The photographs are catalogued by years and then races, with a neat synopsis of the races and salient comments about the supporting races etc. The captions are clear and tell you what you need to know. Many are more than a simple sentence, giving quite comprehensive details of people and cars etc, who is doing what to what with whom, etc
There are some useful shots showing transporter and support vehicles, incl Hulme's Zodiac saloon and the similar estate used by McLaren to trailer to Zerex and Mclaren Olds, along with Sir Gawaine Baillie’s Galaxie station wagon towing his Galaxie racer on its trailer.
I know it is subjective, but I think this book is a very fine period addition to the bookshelves of enthusiasts.
on 31 December 2012
Having greatly enjoyed Anthony Carter's two previous volumes I was certainly looking forward to Steve Wyatt's continuation on the theme.It does not disappoint.I have relived many of the events from the '67 BOAC 500 onwards and was reminded of the very wet '68 Crystal Palace Formula 2 meeting, and the classic soaking BOAC 1000k's in 1971. Steve and I must have stood next to each other at Druids for that one. I am indebted though, to him for his fabulous paddock shots especially,as I was often too lazy to trek back from an established track-side position "round the back" at Brands to capture similar snaps.

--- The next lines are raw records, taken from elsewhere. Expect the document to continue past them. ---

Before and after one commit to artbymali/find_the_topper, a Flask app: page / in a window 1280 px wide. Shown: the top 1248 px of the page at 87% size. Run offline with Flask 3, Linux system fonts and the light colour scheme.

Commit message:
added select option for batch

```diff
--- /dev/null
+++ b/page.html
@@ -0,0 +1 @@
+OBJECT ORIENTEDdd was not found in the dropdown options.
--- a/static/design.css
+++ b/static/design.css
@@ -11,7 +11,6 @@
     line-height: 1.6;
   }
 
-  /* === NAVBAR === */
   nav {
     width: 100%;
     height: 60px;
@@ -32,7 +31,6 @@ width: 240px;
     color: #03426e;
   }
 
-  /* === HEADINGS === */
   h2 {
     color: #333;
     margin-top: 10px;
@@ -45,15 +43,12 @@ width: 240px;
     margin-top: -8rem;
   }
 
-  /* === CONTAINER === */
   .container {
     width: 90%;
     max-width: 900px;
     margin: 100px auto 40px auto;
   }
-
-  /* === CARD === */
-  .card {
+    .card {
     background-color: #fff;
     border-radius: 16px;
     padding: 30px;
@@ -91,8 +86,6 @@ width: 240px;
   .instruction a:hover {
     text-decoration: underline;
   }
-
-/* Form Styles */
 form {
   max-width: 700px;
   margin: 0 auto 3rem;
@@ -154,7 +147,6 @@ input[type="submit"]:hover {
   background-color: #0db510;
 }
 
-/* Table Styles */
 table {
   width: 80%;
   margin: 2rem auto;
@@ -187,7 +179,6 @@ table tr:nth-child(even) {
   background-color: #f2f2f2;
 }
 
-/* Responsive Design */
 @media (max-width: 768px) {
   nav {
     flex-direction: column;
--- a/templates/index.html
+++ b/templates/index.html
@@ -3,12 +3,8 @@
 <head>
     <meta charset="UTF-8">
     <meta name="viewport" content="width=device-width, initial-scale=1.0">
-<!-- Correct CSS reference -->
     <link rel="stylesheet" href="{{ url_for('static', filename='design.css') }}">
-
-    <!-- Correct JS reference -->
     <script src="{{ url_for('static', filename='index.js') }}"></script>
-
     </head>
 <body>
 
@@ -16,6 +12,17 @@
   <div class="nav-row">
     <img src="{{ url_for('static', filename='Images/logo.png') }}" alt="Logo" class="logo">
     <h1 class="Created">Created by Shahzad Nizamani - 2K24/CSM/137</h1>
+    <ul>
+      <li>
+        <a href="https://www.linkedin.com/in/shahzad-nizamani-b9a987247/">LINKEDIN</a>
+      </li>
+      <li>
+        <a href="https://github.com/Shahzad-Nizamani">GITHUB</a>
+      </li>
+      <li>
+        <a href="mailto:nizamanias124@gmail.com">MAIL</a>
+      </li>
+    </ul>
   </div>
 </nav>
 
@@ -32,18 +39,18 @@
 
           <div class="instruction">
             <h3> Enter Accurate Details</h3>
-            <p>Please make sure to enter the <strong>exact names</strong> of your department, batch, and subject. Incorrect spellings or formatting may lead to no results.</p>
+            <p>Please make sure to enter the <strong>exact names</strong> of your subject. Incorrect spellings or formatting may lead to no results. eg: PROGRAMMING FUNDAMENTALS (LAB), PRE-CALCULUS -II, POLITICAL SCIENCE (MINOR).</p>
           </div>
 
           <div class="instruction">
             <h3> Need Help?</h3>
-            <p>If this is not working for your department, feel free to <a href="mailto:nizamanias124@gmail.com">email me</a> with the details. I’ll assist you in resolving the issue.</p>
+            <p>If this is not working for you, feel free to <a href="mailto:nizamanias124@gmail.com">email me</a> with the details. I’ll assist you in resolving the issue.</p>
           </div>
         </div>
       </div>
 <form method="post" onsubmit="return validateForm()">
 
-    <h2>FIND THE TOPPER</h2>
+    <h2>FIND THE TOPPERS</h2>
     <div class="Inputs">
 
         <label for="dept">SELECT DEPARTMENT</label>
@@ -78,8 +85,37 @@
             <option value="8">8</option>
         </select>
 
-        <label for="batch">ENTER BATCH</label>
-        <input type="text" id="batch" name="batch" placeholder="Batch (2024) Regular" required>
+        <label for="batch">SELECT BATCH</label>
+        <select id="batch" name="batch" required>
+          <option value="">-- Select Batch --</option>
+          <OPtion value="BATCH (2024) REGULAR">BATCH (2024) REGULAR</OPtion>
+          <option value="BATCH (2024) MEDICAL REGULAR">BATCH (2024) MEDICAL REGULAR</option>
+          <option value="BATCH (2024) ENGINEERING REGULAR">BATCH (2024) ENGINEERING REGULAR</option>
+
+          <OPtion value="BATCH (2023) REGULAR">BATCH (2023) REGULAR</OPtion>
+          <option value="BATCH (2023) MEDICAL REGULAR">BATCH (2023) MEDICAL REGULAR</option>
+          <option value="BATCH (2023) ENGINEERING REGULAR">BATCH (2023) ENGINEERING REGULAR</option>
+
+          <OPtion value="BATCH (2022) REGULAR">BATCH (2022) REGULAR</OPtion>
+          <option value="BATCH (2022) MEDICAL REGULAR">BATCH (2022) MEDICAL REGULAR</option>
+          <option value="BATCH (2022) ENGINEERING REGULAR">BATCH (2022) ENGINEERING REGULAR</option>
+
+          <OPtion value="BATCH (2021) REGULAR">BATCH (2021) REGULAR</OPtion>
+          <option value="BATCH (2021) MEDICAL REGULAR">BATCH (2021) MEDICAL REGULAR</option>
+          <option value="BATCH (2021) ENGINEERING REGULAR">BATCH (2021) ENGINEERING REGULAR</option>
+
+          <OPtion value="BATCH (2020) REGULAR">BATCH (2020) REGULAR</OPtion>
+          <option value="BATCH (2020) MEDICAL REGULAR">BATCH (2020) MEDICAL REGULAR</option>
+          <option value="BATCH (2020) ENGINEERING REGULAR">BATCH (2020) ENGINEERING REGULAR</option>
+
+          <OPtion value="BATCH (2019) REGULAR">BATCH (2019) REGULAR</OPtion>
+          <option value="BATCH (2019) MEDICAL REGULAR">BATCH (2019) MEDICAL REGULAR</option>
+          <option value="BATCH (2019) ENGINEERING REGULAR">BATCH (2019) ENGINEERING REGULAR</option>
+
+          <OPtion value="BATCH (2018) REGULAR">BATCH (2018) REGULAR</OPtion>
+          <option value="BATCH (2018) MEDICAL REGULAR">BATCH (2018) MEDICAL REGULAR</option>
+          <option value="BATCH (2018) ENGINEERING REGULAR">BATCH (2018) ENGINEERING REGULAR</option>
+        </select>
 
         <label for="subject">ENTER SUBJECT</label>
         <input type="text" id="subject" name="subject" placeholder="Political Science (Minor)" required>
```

Delightful memories of the Silverstone pit-roof era are also a highlight.The many candid driver portraits are outstanding;I am left with but one question-who was "Magnetti Marelli Man"?